A line belongs in the answer only if it contains the word "Created"; copy every such line from the listing below.

---------------

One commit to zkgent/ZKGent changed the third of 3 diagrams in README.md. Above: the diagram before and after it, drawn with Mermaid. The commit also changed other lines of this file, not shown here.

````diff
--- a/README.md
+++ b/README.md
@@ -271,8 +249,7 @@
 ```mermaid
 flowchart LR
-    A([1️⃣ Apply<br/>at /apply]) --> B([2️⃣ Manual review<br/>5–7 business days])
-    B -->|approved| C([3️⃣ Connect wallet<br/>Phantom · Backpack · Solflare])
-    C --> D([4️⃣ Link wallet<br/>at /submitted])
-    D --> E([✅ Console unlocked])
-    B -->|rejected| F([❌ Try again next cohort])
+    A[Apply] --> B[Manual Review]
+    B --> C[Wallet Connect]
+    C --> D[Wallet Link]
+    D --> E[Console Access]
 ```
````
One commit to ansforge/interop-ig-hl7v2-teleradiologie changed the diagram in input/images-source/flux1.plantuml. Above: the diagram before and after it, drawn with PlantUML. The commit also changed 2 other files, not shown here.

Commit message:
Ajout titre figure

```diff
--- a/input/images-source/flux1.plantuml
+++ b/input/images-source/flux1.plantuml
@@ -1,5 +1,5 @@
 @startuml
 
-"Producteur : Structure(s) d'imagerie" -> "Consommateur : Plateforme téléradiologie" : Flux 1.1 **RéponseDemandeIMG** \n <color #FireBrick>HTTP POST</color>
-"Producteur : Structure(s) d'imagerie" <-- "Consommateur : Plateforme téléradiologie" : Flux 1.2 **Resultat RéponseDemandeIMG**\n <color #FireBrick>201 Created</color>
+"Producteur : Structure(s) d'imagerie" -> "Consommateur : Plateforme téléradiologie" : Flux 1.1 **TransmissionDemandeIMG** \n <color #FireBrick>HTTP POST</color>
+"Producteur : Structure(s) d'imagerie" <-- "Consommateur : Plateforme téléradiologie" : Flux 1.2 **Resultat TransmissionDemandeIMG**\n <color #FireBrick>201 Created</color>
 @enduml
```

---------------

◆ Expected answer:
-"Producteur : Structure(s) d'imagerie" <-- "Consommateur : Plateforme téléradiologie" : Flux 1.2 **Resultat RéponseDemandeIMG**\n <color #FireBrick>201 Created</color>
+"Producteur : Structure(s) d'imagerie" <-- "Consommateur : Plateforme téléradiologie" : Flux 1.2 **Resultat TransmissionDemandeIMG**\n <color #FireBrick>201 Created</color>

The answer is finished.